- Task brief: Work out how many lines below contain the word "default". Only the number is wanted.

User interface change data
»»

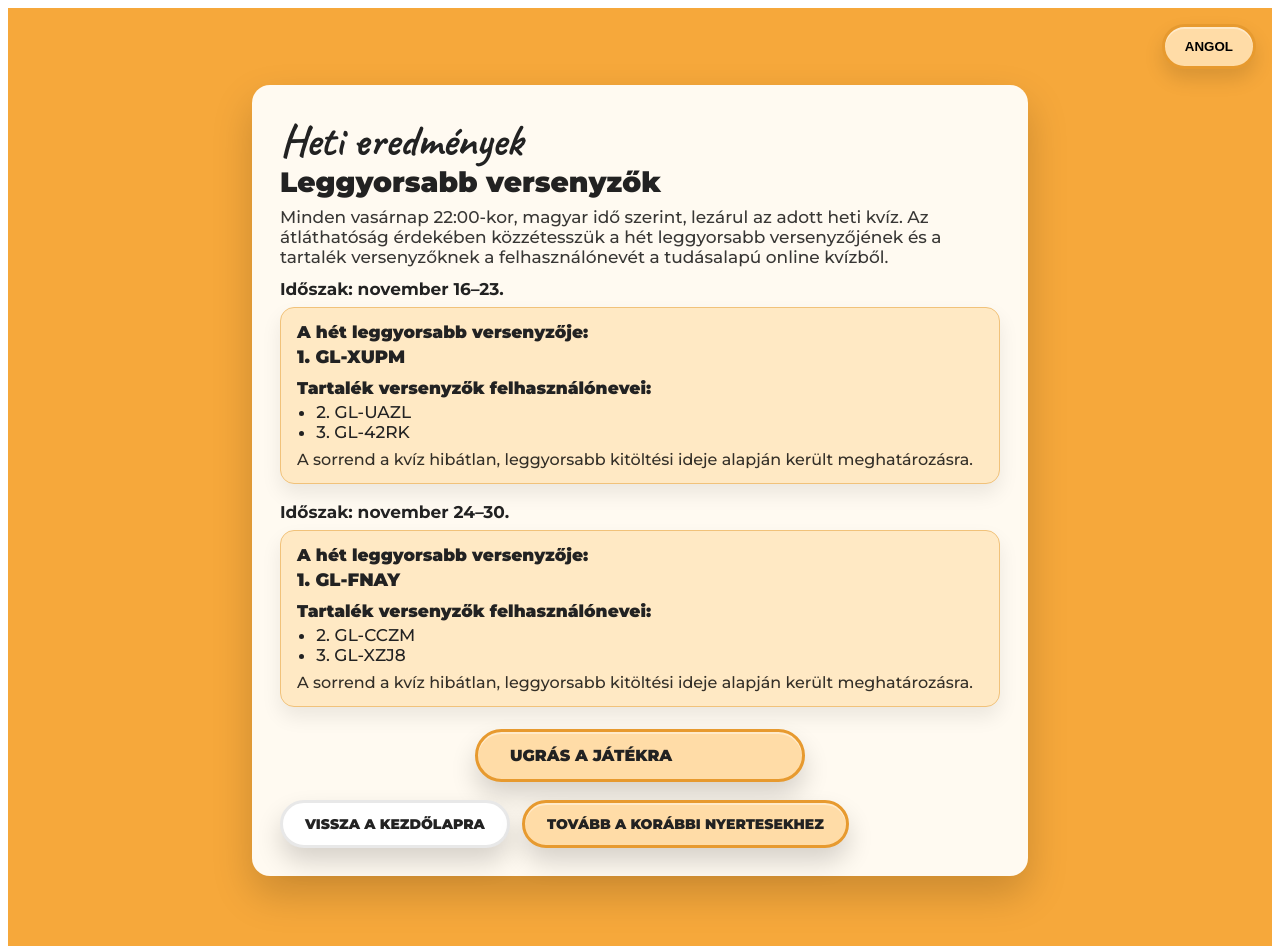
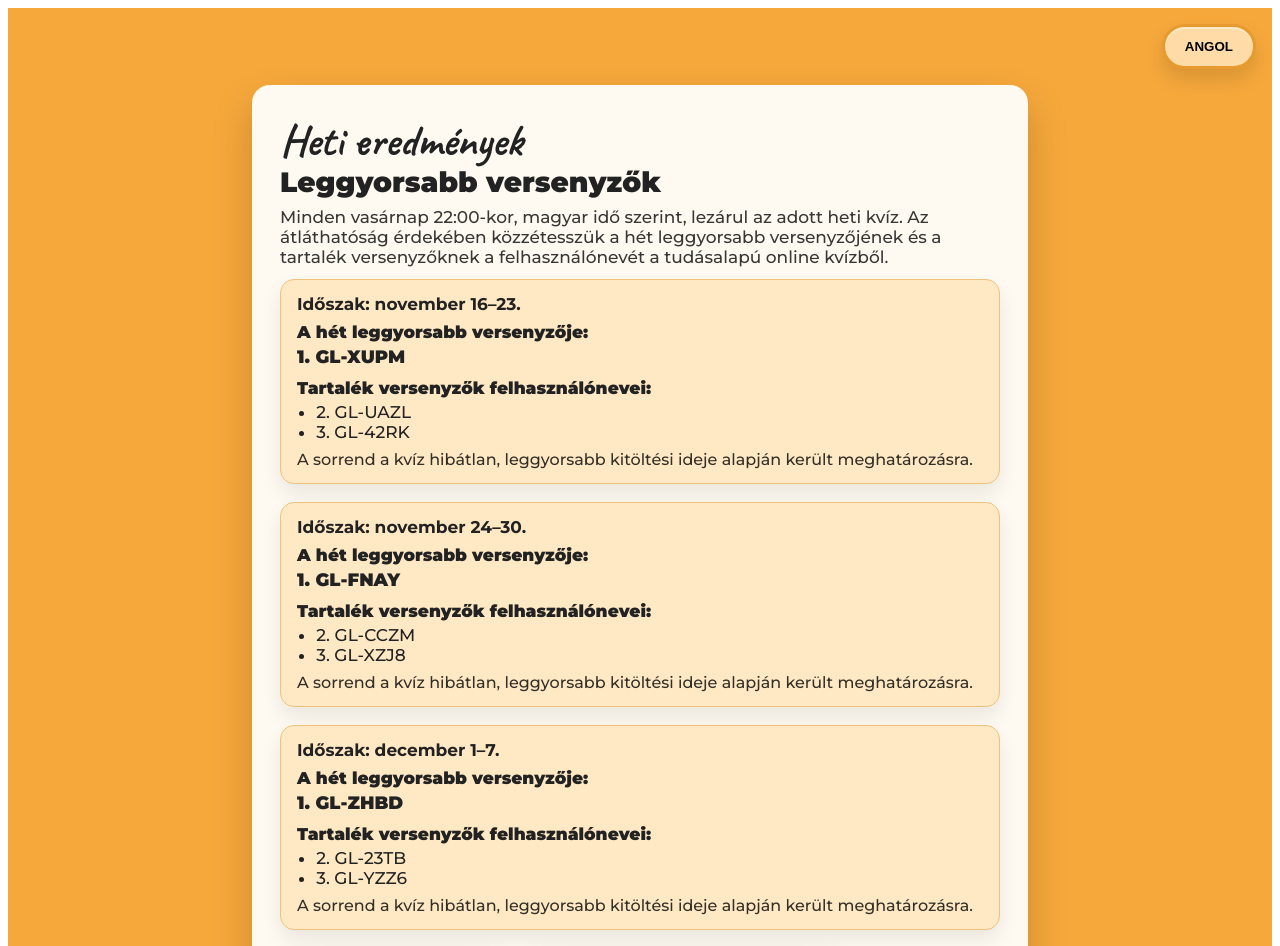
Before and after one commit to Runnerrander/grandlucky-quiz, a Next.js app: page /weekly in a window 1280 px wide. Shown: the top 946 px of the page. Built offline with nearby package versions, Linux system fonts and the light colour scheme.

Commit message:
Weekly update Dec 1–7 results added

```diff
--- a/pages/weekly.js
+++ b/pages/weekly.js
@@ -13,19 +13,38 @@ export default function WeeklyFastestPage() {
       titleStrong: "Leggyorsabb versenyzők",
       intro:
         "Minden vasárnap 22:00-kor, magyar idő szerint, lezárul az adott heti kvíz. Az átláthatóság érdekében közzétesszük a hét leggyorsabb versenyzőjének és a tartalék versenyzőknek a felhasználónevét a tudásalapú online kvízből.",
+      weeks: [
+        {
           weekLabel: "Időszak: november 16–23.",
           fastestTitle: "A hét leggyorsabb versenyzője:",
           fastestUser: "1. GL-XUPM",
           backupsTitle: "Tartalék versenyzők felhasználónevei:",
           backupsUsers: ["2. GL-UAZL", "3. GL-42RK"],
-      week2Label: "Időszak: november 24–30.",
-      fastestUser2: "1. GL-FNAY",
-      backupsUsers2: ["2. GL-CCZM", "3. GL-XZJ8"],
           note:
             "A sorrend a kvíz hibátlan, leggyorsabb kitöltési ideje alapján került meghatározásra.",
+        },
+        {
+          weekLabel: "Időszak: november 24–30.",
+          fastestTitle: "A hét leggyorsabb versenyzője:",
+          fastestUser: "1. GL-FNAY",
+          backupsTitle: "Tartalék versenyzők felhasználónevei:",
+          backupsUsers: ["2. GL-CCZM", "3. GL-XZJ8"],
+          note:
+            "A sorrend a kvíz hibátlan, leggyorsabb kitöltési ideje alapján került meghatározásra.",
+        },
+        {
+          weekLabel: "Időszak: december 1–7.",
+          fastestTitle: "A hét leggyorsabb versenyzője:",
+          fastestUser: "1. GL-ZHBD",
+          backupsTitle: "Tartalék versenyzők felhasználónevei:",
+          backupsUsers: ["2. GL-23TB", "3. GL-YZZ6"],
+          note:
+            "A sorrend a kvíz hibátlan, leggyorsabb kitöltési ideje alapján került meghatározásra.",
+        },
+      ],
       backHome: "VISSZA A KEZDŐLAPRA",
       toWinners: "TOVÁBB A KORÁBBI NYERTESEKHEZ",
-      jumpToGame: "Ugrás a játékra",
+      jump: "UGRÁS A JÁTÉKHOZ",
     },
     en: {
       headTitle: "Weekly Fastest Contestants — GrandLuckyTravel",
@@ -33,19 +52,38 @@ export default function WeeklyFastestPage() {
       titleStrong: "Fastest contestants",
       intro:
         "Every Sunday at 22:00 Hungarian time the contest for the given week closes. For transparency, we publish the username of the week’s fastest contestant and the backup contestants from the online knowledge-based trivia.",
+      weeks: [
+        {
           weekLabel: "Period: Nov. 16–23",
           fastestTitle: "Fastest contestant of the week:",
           fastestUser: "1. GL-XUPM",
           backupsTitle: "Usernames of the backup contestants:",
           backupsUsers: ["2. GL-UAZL", "3. GL-42RK"],
-      week2Label: "Period: Nov. 24–30",
-      fastestUser2: "1. GL-FNAY",
-      backupsUsers2: ["2. GL-CCZM", "3. GL-XZJ8"],
           note:
             "The order is based on the fastest perfect completion time of the trivia quiz.",
+        },
+        {
+          weekLabel: "Period: Nov. 24–30",
+          fastestTitle: "Fastest contestant of the week:",
+          fastestUser: "1. GL-FNAY",
+          backupsTitle: "Usernames of the backup contestants:",
+          backupsUsers: ["2. GL-CCZM", "3. GL-XZJ8"],
+          note:
+            "The order is based on the fastest perfect completion time of the trivia quiz.",
+        },
+        {
+          weekLabel: "Period: Dec. 1–7",
+          fastestTitle: "Fastest contestant of the week:",
+          fastestUser: "1. GL-ZHBD",
+          backupsTitle: "Usernames of the backup contestants:",
+          backupsUsers: ["2. GL-23TB", "3. GL-YZZ6"],
+          note:
+            "The order is based on the fastest perfect completion time of the trivia quiz.",
+        },
+      ],
       backHome: "BACK TO HOME",
       toWinners: "GO TO PREVIOUS WINNERS",
-      jumpToGame: "Jump to the game",
+      jump: "JUMP TO THE GAME",
     },
   };
 
@@ -82,52 +120,37 @@ export default function WeeklyFastestPage() {
 
         <p className="intro">{c.intro}</p>
 
-        {/* Week 1 block – unchanged */}
-        <p className="week">{c.weekLabel}</p>
-        <div className="box">
-          <h2 className="section-title">{c.fastestTitle}</h2>
-          <p className="user-line">{c.fastestUser}</p>
+        {c.weeks.map((w) => (
+          <div className="box" key={w.weekLabel}>
+            <p className="week">{w.weekLabel}</p>
 
-          <h2 className="section-title sub">{c.backupsTitle}</h2>
+            <h2 className="section-title">{w.fastestTitle}</h2>
+            <p className="user-line">{w.fastestUser}</p>
+
+            <h2 className="section-title sub">{w.backupsTitle}</h2>
             <ul className="list">
-            {c.backupsUsers.map((u) => (
+              {w.backupsUsers.map((u) => (
                 <li key={u}>{u}</li>
               ))}
             </ul>
 
-          <p className="note">{c.note}</p>
+            <p className="note">{w.note}</p>
           </div>
+        ))}
 
-        {/* Week 2 block – new */}
-        <p className="week">{c.week2Label}</p>
-        <div className="box">
-          <h2 className="section-title">{c.fastestTitle}</h2>
-          <p className="user-line">{c.fastestUser2}</p>
-
-          <h2 className="section-title sub">{c.backupsTitle}</h2>
-          <ul className="list">
-            {c.backupsUsers2.map((u) => (
-              <li key={u}>{u}</li>
-            ))}
-          </ul>
-
-          <p className="note">{c.note}</p>
-        </div>
-
-        {/* Separate jump-to-game button (not on the same plate as the others) */}
-        <div className="jump-row">
-          <Link href="/vivko?slide=4" legacyBehavior>
-            <a className="btn jump">{c.jumpToGame}</a>
-          </Link>
-        </div>
-
-        {/* Original navigation buttons */}
         <div className="actions">
           <Link href="/" legacyBehavior>
             <a className="btn ghost">{c.backHome}</a>
           </Link>
           <Link href="/winners" legacyBehavior>
             <a className="btn">{c.toWinners}</a>
+          </Link>
+        </div>
+
+        {/* Separate jump-to-game button, not on the same plate as the others */}
+        <div className="jump-row">
+          <Link href="/vivko?slide=4" legacyBehavior>
+            <a className="btn jump-btn">{c.jump}</a>
           </Link>
         </div>
       </section>
@@ -184,19 +207,19 @@ export default function WeeklyFastestPage() {
         }
 
         .intro {
-          margin: 10px 0 6px;
+          margin: 10px 0 12px;
           font-size: clamp(15px, 1.6vw, 17px);
           color: rgba(0, 0, 0, 0.78);
         }
 
         .week {
-          margin: 12px 0 8px;
+          margin: 0 0 8px;
           font-weight: 700;
           font-size: clamp(15px, 1.6vw, 17px);
         }
 
         .box {
-          margin: 4px 0 18px;
+          margin: 10px 0 18px;
           padding: 14px 16px;
           border-radius: 14px;
           background: #ffe9c4;
@@ -232,13 +255,6 @@ export default function WeeklyFastestPage() {
           color: rgba(0, 0, 0, 0.8);
         }
 
-        .jump-row {
-          margin-top: 22px;
-          margin-bottom: 6px;
-          display: flex;
-          justify-content: center;
-        }
-
         .actions {
           display: flex;
           gap: 12px;
@@ -267,10 +283,15 @@ export default function WeeklyFastestPage() {
           border-color: #e8e8e8;
         }
 
-        .btn.jump {
+        .jump-row {
+          margin-top: 16px;
+          display: flex;
+          justify-content: center;
+        }
+
+        .jump-btn {
           padding: 14px 32px;
-          font-size: clamp(14px, 1.4vw, 16px);
-          min-width: 260px;
+          font-size: clamp(13px, 1.3vw, 15px);
         }
 
         @media (max-width: 900px) {
@@ -283,10 +304,9 @@ export default function WeeklyFastestPage() {
             justify-content: center;
             text-align: center;
           }
-          .jump-row .btn {
+          .jump-row .jump-btn {
             width: 100%;
             max-width: 360px;
-            justify-content: center;
             text-align: center;
           }
         }
```
Lines whose indentation alone changed are shown as unchanged.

««

- Exercise response: 7